(Itemized modification records)
»»

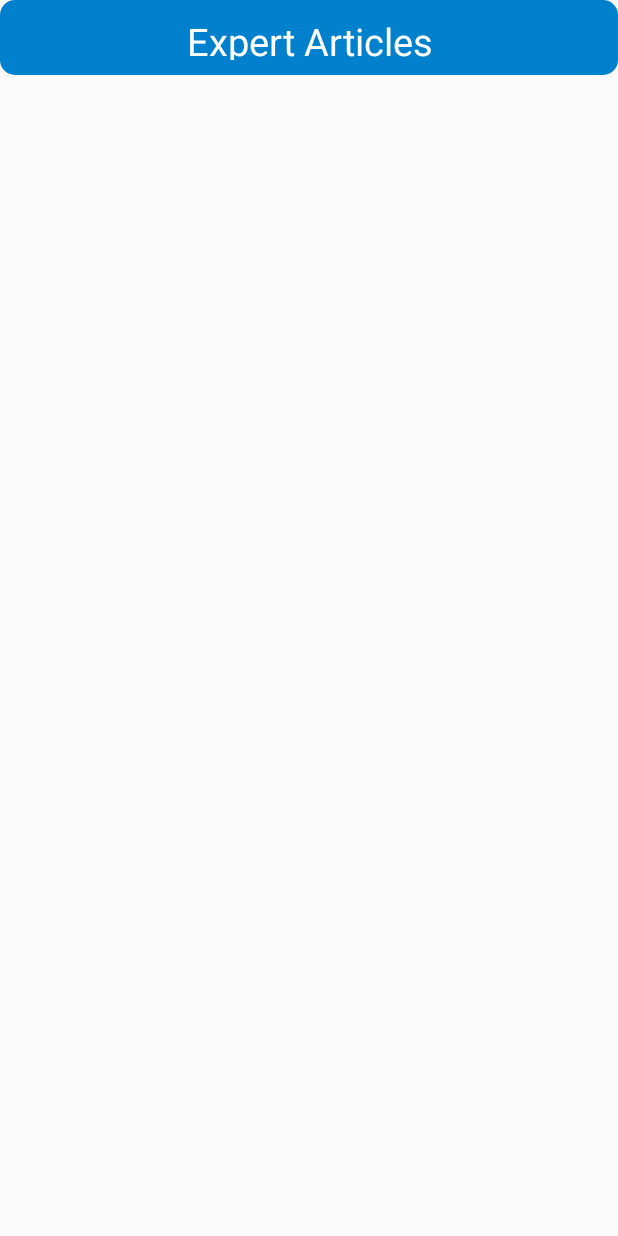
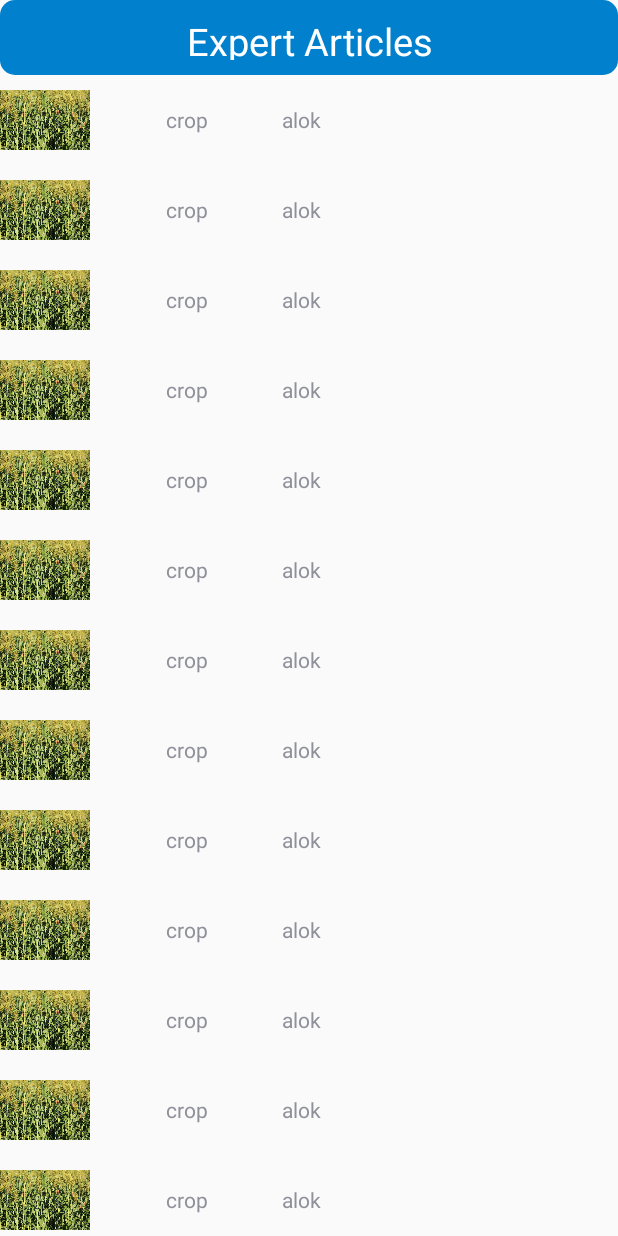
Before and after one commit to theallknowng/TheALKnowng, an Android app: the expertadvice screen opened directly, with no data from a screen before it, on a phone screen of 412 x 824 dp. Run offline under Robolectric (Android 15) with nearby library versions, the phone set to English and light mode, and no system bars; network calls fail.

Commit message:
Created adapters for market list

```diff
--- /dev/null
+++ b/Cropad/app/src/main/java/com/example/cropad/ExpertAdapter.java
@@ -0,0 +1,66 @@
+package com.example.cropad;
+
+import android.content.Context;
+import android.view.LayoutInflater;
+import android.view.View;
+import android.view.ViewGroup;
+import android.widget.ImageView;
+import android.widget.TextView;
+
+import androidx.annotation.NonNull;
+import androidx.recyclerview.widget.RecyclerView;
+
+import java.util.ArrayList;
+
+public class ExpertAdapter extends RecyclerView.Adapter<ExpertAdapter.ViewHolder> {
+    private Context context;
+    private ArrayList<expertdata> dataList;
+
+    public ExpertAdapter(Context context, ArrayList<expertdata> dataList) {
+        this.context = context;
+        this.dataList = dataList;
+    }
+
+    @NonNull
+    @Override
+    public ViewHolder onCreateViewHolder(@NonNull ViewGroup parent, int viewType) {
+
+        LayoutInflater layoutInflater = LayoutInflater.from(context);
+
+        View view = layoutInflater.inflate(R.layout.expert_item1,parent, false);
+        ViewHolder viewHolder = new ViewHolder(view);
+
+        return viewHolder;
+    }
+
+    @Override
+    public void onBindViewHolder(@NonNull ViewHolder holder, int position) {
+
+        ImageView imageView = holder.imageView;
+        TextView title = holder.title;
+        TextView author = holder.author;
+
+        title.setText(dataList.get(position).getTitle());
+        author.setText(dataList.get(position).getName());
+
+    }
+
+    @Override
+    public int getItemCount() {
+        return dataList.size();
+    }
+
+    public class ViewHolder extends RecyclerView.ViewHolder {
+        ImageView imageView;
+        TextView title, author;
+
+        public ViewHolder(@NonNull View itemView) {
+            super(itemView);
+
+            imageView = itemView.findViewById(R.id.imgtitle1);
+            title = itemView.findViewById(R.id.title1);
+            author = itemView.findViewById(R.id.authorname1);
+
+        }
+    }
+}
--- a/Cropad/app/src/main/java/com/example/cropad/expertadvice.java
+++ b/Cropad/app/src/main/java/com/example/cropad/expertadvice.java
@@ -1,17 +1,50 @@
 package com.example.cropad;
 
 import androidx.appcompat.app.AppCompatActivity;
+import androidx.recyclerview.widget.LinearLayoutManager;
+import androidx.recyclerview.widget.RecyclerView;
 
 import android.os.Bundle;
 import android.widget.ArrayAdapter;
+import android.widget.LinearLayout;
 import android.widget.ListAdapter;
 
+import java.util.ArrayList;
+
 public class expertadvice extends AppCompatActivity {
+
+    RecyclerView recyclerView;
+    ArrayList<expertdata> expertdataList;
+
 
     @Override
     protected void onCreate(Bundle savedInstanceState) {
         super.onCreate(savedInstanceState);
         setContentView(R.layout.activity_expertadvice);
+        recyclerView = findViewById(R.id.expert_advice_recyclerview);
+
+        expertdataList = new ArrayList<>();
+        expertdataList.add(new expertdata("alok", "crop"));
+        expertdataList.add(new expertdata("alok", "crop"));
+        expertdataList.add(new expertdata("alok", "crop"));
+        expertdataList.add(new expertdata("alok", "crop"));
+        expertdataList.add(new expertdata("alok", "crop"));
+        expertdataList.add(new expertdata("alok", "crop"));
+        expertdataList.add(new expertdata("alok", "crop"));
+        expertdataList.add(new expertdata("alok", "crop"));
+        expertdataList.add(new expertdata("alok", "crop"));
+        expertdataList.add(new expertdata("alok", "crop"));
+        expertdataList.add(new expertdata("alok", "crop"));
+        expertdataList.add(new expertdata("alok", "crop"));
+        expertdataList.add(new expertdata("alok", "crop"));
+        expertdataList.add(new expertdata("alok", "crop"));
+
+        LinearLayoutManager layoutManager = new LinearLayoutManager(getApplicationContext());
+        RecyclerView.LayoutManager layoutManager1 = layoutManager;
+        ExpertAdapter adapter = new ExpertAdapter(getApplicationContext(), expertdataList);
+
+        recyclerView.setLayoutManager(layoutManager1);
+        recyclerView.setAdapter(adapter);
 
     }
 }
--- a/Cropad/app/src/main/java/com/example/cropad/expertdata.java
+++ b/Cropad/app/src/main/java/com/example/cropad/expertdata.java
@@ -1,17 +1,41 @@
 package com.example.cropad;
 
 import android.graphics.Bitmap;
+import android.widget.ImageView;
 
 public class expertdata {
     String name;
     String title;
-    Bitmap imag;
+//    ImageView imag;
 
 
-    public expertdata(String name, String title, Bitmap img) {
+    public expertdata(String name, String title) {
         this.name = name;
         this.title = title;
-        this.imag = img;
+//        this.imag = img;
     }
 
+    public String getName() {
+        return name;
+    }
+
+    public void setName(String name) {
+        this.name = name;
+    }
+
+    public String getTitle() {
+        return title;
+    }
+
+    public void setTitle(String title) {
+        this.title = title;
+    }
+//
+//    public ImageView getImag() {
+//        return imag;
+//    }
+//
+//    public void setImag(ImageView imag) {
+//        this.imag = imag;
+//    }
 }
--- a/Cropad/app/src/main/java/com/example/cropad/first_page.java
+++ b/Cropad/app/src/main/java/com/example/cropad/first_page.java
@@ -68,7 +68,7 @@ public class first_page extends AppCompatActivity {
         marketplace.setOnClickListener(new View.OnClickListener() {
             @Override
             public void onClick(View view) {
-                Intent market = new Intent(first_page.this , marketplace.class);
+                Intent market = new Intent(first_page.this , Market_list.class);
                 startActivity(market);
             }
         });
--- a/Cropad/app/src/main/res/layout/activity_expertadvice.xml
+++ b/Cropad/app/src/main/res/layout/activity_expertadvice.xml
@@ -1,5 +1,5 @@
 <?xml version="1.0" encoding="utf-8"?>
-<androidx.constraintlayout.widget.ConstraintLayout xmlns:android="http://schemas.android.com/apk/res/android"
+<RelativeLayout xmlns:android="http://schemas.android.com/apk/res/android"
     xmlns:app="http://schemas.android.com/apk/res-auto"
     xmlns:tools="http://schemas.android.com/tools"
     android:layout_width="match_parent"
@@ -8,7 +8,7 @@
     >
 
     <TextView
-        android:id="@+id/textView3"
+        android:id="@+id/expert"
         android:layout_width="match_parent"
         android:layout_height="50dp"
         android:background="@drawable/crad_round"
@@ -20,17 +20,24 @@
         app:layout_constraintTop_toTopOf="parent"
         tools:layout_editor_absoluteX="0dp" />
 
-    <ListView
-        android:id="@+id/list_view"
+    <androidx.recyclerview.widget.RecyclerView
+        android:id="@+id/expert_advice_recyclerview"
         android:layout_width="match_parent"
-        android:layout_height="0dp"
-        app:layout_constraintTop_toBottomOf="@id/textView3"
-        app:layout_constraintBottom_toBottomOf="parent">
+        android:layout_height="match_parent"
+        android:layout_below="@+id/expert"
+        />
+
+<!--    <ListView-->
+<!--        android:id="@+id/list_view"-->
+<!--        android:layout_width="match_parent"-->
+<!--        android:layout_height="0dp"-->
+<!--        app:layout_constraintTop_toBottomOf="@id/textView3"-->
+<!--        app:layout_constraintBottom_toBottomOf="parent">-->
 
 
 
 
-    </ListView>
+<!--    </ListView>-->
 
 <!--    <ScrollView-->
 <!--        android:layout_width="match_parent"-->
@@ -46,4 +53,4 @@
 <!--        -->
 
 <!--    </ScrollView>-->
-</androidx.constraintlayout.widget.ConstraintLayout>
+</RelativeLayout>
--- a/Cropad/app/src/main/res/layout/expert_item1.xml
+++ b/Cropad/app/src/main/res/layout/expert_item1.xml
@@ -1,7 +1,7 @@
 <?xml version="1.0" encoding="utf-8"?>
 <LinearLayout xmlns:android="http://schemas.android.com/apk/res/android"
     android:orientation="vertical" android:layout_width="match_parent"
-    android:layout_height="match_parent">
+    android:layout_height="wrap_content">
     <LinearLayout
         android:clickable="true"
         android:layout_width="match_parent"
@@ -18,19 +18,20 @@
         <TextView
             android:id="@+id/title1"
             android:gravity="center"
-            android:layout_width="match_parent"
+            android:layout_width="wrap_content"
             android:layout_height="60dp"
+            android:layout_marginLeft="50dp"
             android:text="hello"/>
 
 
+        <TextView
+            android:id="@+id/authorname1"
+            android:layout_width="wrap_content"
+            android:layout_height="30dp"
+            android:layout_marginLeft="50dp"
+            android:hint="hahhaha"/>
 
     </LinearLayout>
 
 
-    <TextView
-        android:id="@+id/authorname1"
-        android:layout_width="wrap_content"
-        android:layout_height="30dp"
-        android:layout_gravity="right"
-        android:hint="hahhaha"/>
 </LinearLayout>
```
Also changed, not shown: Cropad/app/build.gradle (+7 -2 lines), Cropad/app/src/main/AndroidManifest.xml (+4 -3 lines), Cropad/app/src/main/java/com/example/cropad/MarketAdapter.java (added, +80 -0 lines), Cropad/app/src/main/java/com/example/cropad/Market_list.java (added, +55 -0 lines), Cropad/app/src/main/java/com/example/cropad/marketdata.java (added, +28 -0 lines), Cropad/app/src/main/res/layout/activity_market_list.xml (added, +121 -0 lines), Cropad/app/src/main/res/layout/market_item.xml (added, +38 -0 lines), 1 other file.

««

Filter the entries down to the lines containing "from". Copy each of those lines.

## PROBLEM SOLUTION
Before and after one commit to theallknowng/TheALKnowng, an Android app: the expertadvice screen opened directly, with no data from a screen before it, on a phone screen of 412 x 824 dp. Run offline under Robolectric (Android 15) with nearby library versions, the phone set to English and light mode, and no system bars; network calls fail.
+        LayoutInflater layoutInflater = LayoutInflater.from(context);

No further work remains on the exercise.